The burn definitely hurts, and it might leave a mark, but it isn’t bad enough to warrant a visit to the doctor. So what can you do to treat it at home?
Keep reading to learn five effective home remedies for burns and how to tell when it’s serious enough to require a physician’s care.
1. Cool Water
The first thing you should do after getting a mild burn is to run it under cool water for 10-20 minutes. This will help reduce pain and decrease inflammation. Make sure to keep the water temperature just slightly cooler than room temperature, as too cold of water can irritate the area further.
2. Cool Compress
You can also use a cool compress to relieve swelling and irritation in place of running water. Use a damp washcloth, a plastic bag full of cool water, or an ice pack wrapped in towels. Hold the compress to the area for 10-20 minutes at a time, taking a break in between applications.
3. Aloe Vera
The aloe vera plant is popular in many home remedies, especially those for burn care. You can either use an aloe ointment from the store or slice open a leaf and gently apply the “juice” directly to the burn. Just make sure to only apply aloe to mild burns with unbroken skin—don’t put it on open wounds.

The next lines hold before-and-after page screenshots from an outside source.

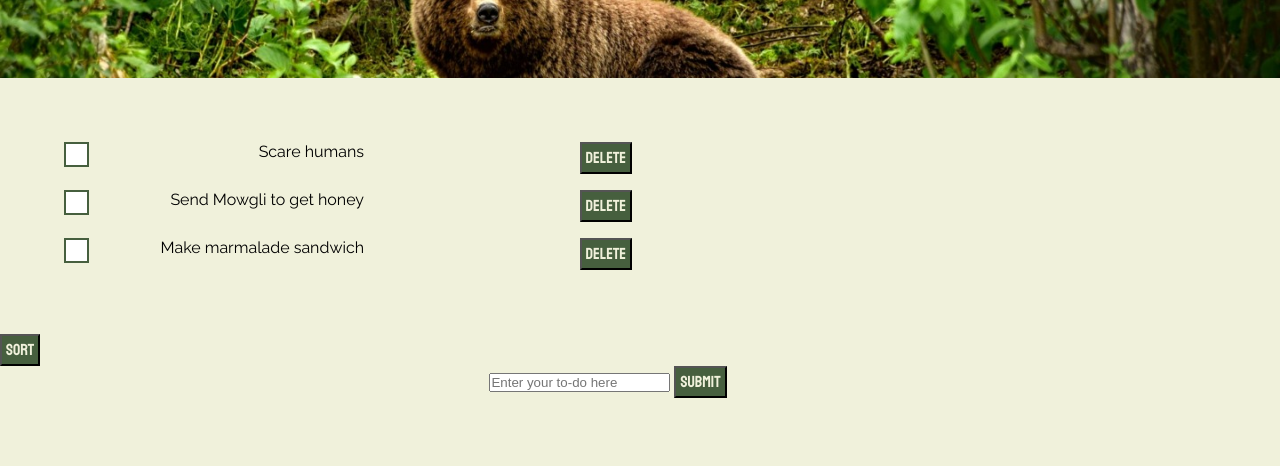
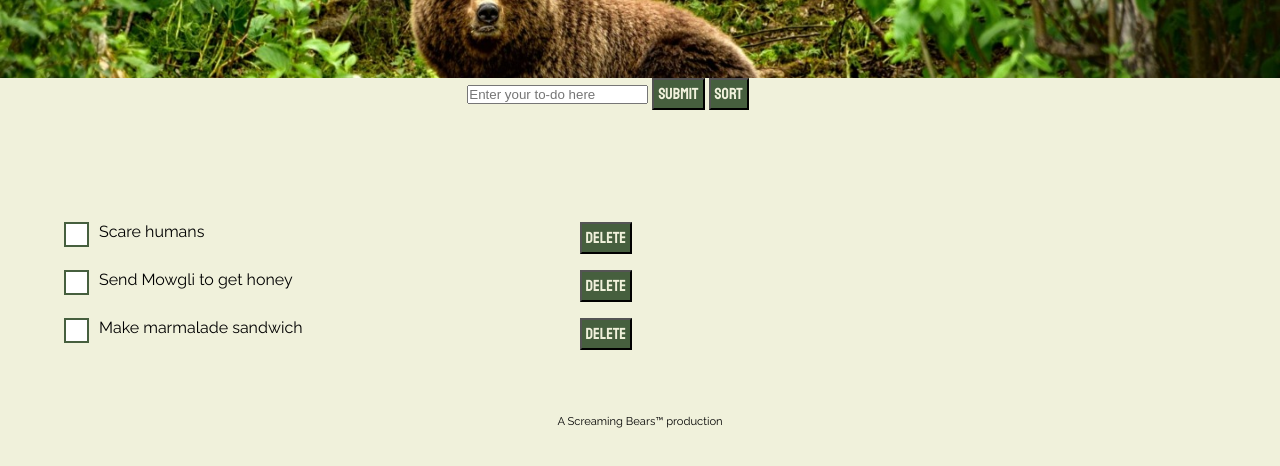
Before and after one commit to fac18/week2-ajnp-sbs-todolist, a website: page index.html in a window 1280 px wide. Shown: the part 242-708 px from the top of the page. Drawn offline with Linux system fonts and the light colour scheme; a web font is replaced by a local one.

Commit message:
moved inputs and buttons, clear input field, disallow empty submit, added footer, left-aligned text descriptions
Co-authored-by: Reggie <reginaldjbeili@gmail.com>
relates #27 #28 #30

```diff
--- a/dom.js
+++ b/dom.js
@@ -11,7 +11,6 @@
     { id: -2, description: "Send Mowgli to get honey", done: false },
     { id: -1, description: "Make marmalade sandwich", done: false }
   ];
-  console.log(state);
   // this is our initial todoList
   // This function takes a todo, it returns the DOM node representing that todo
   var createTodoNode = function(todo) {
@@ -22,7 +21,6 @@
     todoNode.appendChild(label);
     label.setAttribute("for", todo.id);
 
-    console.log(todo.description);
     label.textContent = todo.description;
 
     // add markTodo button
@@ -81,10 +79,12 @@
 
       // what is inside event.target?
       var description = event.target.querySelector("input").value; // event.target ....
-      console.log(description);
       // hint: todoFunctions.addTodo
+      if (description !== "") {
       var newState = todoFunctions.addTodo(state, description); // ?? change this!
       update(newState);
+      event.target.querySelector("input").value = "";
+      }
     });
   }
 
@@ -99,7 +99,6 @@
   var update = function(newState) {
     state = newState;
     renderState(state);
-    console.log("new:", state);
   };
 
   // you do not need to change this function
--- a/index.html
+++ b/index.html
@@ -16,10 +16,7 @@
     <header>
       <h1 class="floating-box">Bear tings to do</h1>
     </header>
-    <section id="todo-container">
-      <ul></ul>
-    </section>
-    <input type="button" id="sortBtn" value="Sort" class="button" />
+
     <form id="add-todo">
       <input
         type="text"
@@ -28,7 +25,17 @@
         value=""
       />
       <input type="submit" name="" value="Submit" class="button" />
+      <input type="button" id="sortBtn" value="Sort" class="button" />
     </form>
+
+    <section id="todo-container">
+      <ul></ul>
+    </section>
+
+    <footer id="footer">
+      A Screaming Bears&trade; production
+    </footer>
+
   </body>
   <script type="text/javascript" src="./logic.js"></script>
   <script type="text/javascript" src="./dom.js"></script>
--- a/style.css
+++ b/style.css
@@ -142,6 +142,11 @@ form {
   padding: 4px;
 }
 
+#footer {
+  font-size: 0.7rem;
+  text-align: center;
+}
+
 @media (min-width: 768px) {
   h1 {
     font-size: 6rem;
@@ -179,7 +184,7 @@ form {
 
   label {
     width: 300px;
-    text-align: right;
+    text-align: left;
     margin-right: 0.5rem;
   }
 
@@ -190,4 +195,10 @@ form {
   form {
     padding-right: 4rem;
   }
+
+  #footer {
+    font-size: 0.7rem;
+    text-align: center;
+  }
+
 }
```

Due to its antibacterial, anti-fungal, and anti-inflammatory properties, honey has been used to treat mild burns throughout history.
To use it, apply a thin layer to the burn and wrap it with a clean, dry dressing. Repeat for a few days until the burn begins to heal. Like aloe vera, it should never be applied to an open wound.

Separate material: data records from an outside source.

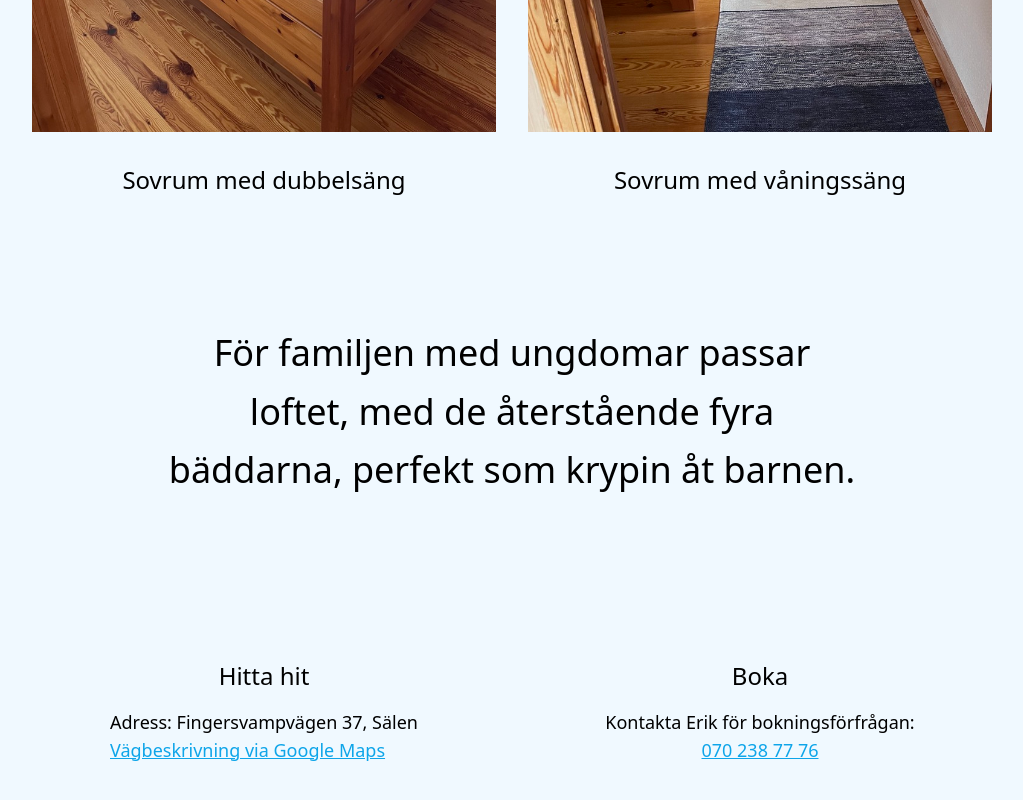
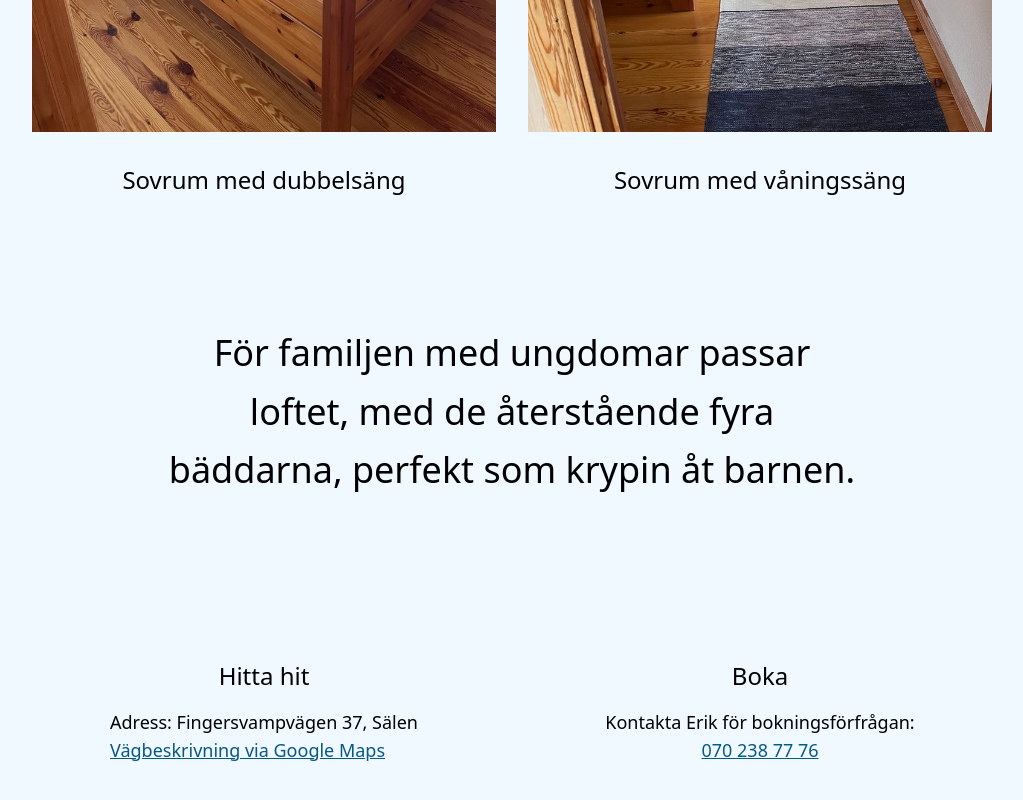
Before and after one commit to gish/fingersvampvagen.se, a website built with Parcel: page src/index.html in a window 1280 px wide. Shown: the part 2630-3430 px from the top of the page, without its empty margins (128-1151 px from the left). Built offline with nearby package versions, Linux system fonts and the light colour scheme.

Commit message:
update contrast

```diff
--- a/src/index.html
+++ b/src/index.html
@@ -108,7 +108,7 @@
             href="https://www.google.com/maps/dir//Fingersvampv%C3%A4gen+37,+780+67+S%C3%A4len/@61.1704457,13.1611543,17z/data=!4m18!1m8!3m7!1s0x46684c65c814bfd7:0xaf579180ba25c8ba!2sFingersvampv%C3%A4gen+37,+780+67+S%C3%A4len!3b1!8m2!3d61.1704457!4d13.163343!16s%2Fg%2F11c5ljvfb2!4m8!1m0!1m5!1m1!1s0x46684c65c814bfd7:0xaf579180ba25c8ba!2m2!1d13.163343!2d61.1704457!3e3"
             target="_blank"
             rel="noreferrer"
-            class="underline text-sky-500"
+            class="underline text-sky-800"
             >Vägbeskrivning via Google Maps</a
           >
         </p>
@@ -120,42 +120,10 @@
           <a
             href="tel:+46702382276"
             rel="noreferrer"
-            class="underline text-sky-500"
+            class="underline text-sky-800"
             >070 238 77 76</a
           >
         </p>
     </section>
-    <!--
-    <section class="container">
-      <div class="content">
-        <h2>Till dig som reser hit</h2>
-        <a href="./information.html">Information</a>
-      </div>
-    </section>
-    <section class="grid two-columns">
-      <div class="content column">
-        <h2>Hitta hit</h2>
-        <p>
-          Adress: Fingersvampvägen 37, Sälen<br />
-          <a
-            href="https://www.google.com/maps/dir//Fingersvampv%C3%A4gen+37,+780+67+S%C3%A4len/@61.1704457,13.1611543,17z/data=!4m18!1m8!3m7!1s0x46684c65c814bfd7:0xaf579180ba25c8ba!2sFingersvampv%C3%A4gen+37,+780+67+S%C3%A4len!3b1!8m2!3d61.1704457!4d13.163343!16s%2Fg%2F11c5ljvfb2!4m8!1m0!1m5!1m1!1s0x46684c65c814bfd7:0xaf579180ba25c8ba!2m2!1d13.163343!2d61.1704457!3e3"
-            target="_blank"
-            rel="noreferrer"
-            >Vägbeskrivning via Google Maps</a
-          >
-        </p>
-      </div>
-      <div class="content column">
-        <h2>Kontakt</h2>
-        Ring Erik eller Johan om du har några frågor.
-        <dl>
-          <dt>Erik</dt>
-          <dd><a href="tel:+46702382276">070 238 22 76</a></dd>
-          <dt>Johan</dt>
-          <dd><a href="tel:+46703401740">070 340 17 40</a></dd>
-        </dl>
-      </div>
-    </section>
-   -->
   </body>
 </html>
```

5. Take OTC Painkillers
Many over-the-counter painkillers are non-steroidal anti-inflammatory drugs (NSAIDs). These medicines, such as Advil and Tylenol, work by decreasing inflammation in the body. Taking the recommended dosage can help reduce pain and relieve some of the burn’s swelling.
When Home Remedies for Burns Aren’t Enough
Burns fall into three categories based on their severity: first, second, and third-degree. A first-degree burn is like a light sunburn—the top layer of skin is red and painful, but there are no blisters and there won’t be any lasting damage.
A second-degree burn is severe enough to damage the first two layers of the skin. It will be bright red, swollen, painful, and often shiny. You’re also likely to get blisters and some scarring from this type of burn.
A third-degree burn is the most severe because it involves damage to all three layers of the skin. When you have a large second-degree or any size third-degree burn, you should get it examined at your local ER or Urgent Care clinic. And if you’re not sure what category the burn falls into, it’s better to be safe than sorry—so get it checked out just in case.
Prevention Is the Best Remedy
While these home remedies for burns can help you out in a pinch, the best way to take care of a burn is to keep it from happening in the first place! Be careful to keep hot tools like curling irons out of reach while they’re hot, keep any open flames protected, and avoid leaving hot liquids like soup or oil near the front of your stove.
If you’re looking for DIY ways to manage your family’s health, check out this post on ten easy ways to cut your healthcare costs this year.